Hank Aaron smashed baseballs — and he smashed racial barriers. The Atlanta Braves legend and American icon died Friday at the age of 86.
State GOP members passed resolutions at a meeting on Saturday to condemn three party leaders who they said failed to support President Trump: Gov. Doug Ducey, former Sen. Jeff Flake and Cindy McCain.
The trombonist was a major figure in South Africa's early jazz scene, and an activist after the restrictions imposed by apartheid. In 1988 he was nominated for an Oscar for his theme to Cry Freedom.
After the coronavirus pandemic led lawmakers to slash the state budget last year, Gov. Brian Kemp says that proactive step means no additional cuts for next year — and some agencies could see funding restored.
Friday on Political Rewind: As Georgians eligible for COVID-19 vaccinations scramble to get them, Gov. Brian Kemp acknowledged demand is far outstripping supply. Kemp told reporters at a news conference Georgia has already received most of the doses the state was initially set to receive.
Our panel reviewed the rollout of President Joe Biden’s plan to fight the coronavirus and whether it may begin turning the corner on the pandemic here and across the country.
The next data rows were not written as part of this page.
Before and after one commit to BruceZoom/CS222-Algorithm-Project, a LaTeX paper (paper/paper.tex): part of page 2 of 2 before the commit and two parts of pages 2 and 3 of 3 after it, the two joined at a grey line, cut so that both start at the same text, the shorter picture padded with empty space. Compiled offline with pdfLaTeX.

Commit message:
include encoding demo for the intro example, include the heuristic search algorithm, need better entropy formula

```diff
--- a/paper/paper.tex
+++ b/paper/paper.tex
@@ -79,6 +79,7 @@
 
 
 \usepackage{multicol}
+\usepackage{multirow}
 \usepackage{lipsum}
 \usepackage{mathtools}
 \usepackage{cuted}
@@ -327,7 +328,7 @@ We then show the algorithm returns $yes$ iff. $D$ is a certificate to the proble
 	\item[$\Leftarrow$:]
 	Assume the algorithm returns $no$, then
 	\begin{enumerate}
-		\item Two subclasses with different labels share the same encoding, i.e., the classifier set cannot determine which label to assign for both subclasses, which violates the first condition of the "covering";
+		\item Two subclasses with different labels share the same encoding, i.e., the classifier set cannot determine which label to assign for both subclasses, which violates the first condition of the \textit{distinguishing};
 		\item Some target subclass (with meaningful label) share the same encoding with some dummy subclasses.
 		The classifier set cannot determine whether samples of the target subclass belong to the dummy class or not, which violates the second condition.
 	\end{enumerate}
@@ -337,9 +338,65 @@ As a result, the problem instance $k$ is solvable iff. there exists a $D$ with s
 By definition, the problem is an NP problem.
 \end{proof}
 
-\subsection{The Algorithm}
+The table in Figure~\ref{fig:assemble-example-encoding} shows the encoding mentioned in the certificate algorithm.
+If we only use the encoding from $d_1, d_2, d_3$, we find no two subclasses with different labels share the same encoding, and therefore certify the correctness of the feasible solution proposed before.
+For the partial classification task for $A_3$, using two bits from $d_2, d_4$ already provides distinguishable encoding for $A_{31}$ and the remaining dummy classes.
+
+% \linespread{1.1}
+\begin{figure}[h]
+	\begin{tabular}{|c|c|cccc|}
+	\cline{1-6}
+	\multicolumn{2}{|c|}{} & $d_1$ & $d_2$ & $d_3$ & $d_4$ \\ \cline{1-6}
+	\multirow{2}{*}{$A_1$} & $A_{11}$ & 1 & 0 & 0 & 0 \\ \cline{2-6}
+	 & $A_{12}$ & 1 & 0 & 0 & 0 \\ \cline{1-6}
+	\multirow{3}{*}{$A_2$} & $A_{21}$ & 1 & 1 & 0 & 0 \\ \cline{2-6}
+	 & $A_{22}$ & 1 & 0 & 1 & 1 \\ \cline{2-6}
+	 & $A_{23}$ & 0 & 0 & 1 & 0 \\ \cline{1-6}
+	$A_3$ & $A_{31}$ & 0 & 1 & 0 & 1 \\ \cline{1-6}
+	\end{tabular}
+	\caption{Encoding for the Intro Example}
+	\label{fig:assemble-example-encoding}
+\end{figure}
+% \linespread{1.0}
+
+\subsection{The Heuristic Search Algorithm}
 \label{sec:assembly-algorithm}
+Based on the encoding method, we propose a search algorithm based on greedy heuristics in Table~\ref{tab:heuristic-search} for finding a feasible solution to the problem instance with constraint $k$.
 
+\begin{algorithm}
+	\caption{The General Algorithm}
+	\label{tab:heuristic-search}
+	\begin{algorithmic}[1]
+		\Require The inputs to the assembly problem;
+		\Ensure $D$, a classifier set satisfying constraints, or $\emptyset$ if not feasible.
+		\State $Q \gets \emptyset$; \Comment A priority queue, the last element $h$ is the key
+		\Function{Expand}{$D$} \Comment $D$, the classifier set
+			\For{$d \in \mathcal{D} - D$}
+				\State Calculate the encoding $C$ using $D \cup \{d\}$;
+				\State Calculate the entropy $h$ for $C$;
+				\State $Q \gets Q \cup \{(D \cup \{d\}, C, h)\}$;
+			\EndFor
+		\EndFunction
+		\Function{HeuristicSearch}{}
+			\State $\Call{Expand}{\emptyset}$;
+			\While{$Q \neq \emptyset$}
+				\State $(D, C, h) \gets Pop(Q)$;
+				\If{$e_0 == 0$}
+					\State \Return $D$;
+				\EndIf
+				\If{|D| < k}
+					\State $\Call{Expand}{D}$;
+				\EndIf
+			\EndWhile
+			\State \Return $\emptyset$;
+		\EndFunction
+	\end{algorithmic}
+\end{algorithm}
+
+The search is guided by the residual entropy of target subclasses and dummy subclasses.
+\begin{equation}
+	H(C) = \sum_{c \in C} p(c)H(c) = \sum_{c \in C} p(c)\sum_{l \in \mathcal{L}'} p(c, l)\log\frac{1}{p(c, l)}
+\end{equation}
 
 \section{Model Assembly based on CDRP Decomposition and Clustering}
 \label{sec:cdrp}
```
Thursday on Political Rewind: Georgia once again finds itself among the worst states in the nation for new COVID-19 cases and deaths, according to state data and a recent report from the White House Coronavirus Task Force. While the task force numbers indicate a slight improvement in recent weeks, 821 Georgians died from the virus in just the seven-day period ending last Friday. The staggering toll comes even as the state faces a dwindling supply of vaccines as well as confusion about rollout.
Democratic Sens. Jon Ossoff and Raphael Warnock were officially sworn in Wednesday afternoon by Vice President Kamala Harris, a historic moment on several fronts.
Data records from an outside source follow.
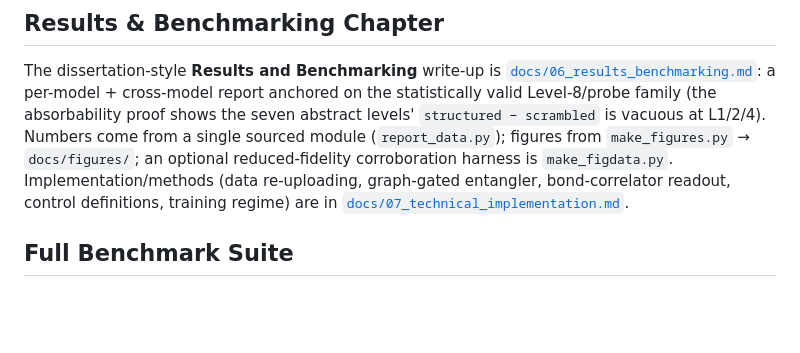
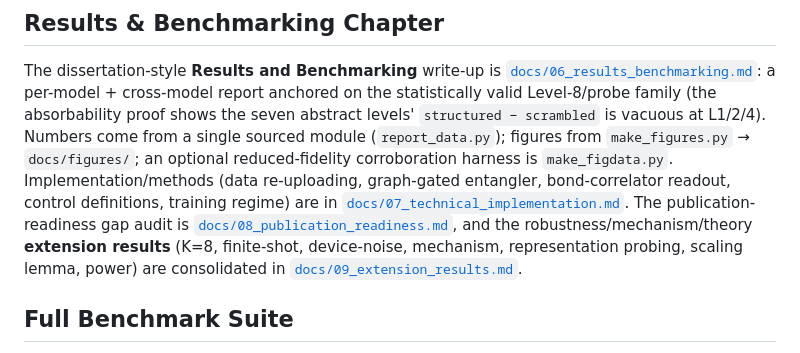
Before and after one commit to AlvPulse/QChem, a Markdown page: README.md, the part around the change. Drawn GitHub-style; blank space fills up the shorter version.

```diff
--- a/README.md
+++ b/README.md
@@ -95,7 +95,11 @@ seven abstract levels' `structured − scrambled` is vacuous at L1/2/4). Numbers
 sourced module (`report_data.py`); figures from `make_figures.py` → `docs/figures/`; an optional
 reduced-fidelity corroboration harness is `make_figdata.py`. Implementation/methods (data
 re-uploading, graph-gated entangler, bond-correlator readout, control definitions, training regime)
-are in [`docs/07_technical_implementation.md`](docs/07_technical_implementation.md).
+are in [`docs/07_technical_implementation.md`](docs/07_technical_implementation.md). The
+publication-readiness gap audit is [`docs/08_publication_readiness.md`](docs/08_publication_readiness.md),
+and the robustness/mechanism/theory **extension results** (K=8, finite-shot, device-noise, mechanism,
+representation probing, scaling lemma, power) are consolidated in
+[`docs/09_extension_results.md`](docs/09_extension_results.md).
 
 ## Full Benchmark Suite
 
```
Also changed, not shown: docs/09_extension_results.md (added, +165 -0 lines).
On Georgia Today, host Steve Fennessy talks with Grady Memorial Hospital physician Kimberly Manning on the roots of distrust amid the COVID-19 vaccine rollout, and her personal mission to persuade communities of color to take the vaccine.
The pursuit of a COVID-19 vaccine in Georgia — amid busy phone lines, patchy supplies from county to county and private providers hesitant to schedule crucial second doses — remains a logistical challenge even for the most truly patient.
That might change some with tens of thousands more doses due to circulate in the general population as well as with a coming one-stop website to get connected to vaccinations from public health.
Local health departments and pharmacies are distributing COVID-19 vaccines as fast as possible. But appointment hotlines are overwhelmed, making it tough to schedule a first dose, let alone a second.
Director Fernando Frías de la Parra's Netflix film I'm No Longer Here is Mexico's entry for Best International Feature Film at the Oscars. "He's truly original," says Roma director Alfonso Cuarón.
President Biden is only the nation's second Catholic president, but his position on abortion rights is at odds with the church.
With the virus still raging in the U.S., public health experts say we can't afford to just wait around for the vaccine. They share advice for what communities can do now to slow the death toll.
Iowa's decades-long lock on the nominating process has been under threat since last year's disastrous caucus, when results were delayed for days in part because of a faulty smartphone app.
It's the third-largest lotto jackpot in U.S. history. The odds of winning the top prize were 1 in 302.5 million.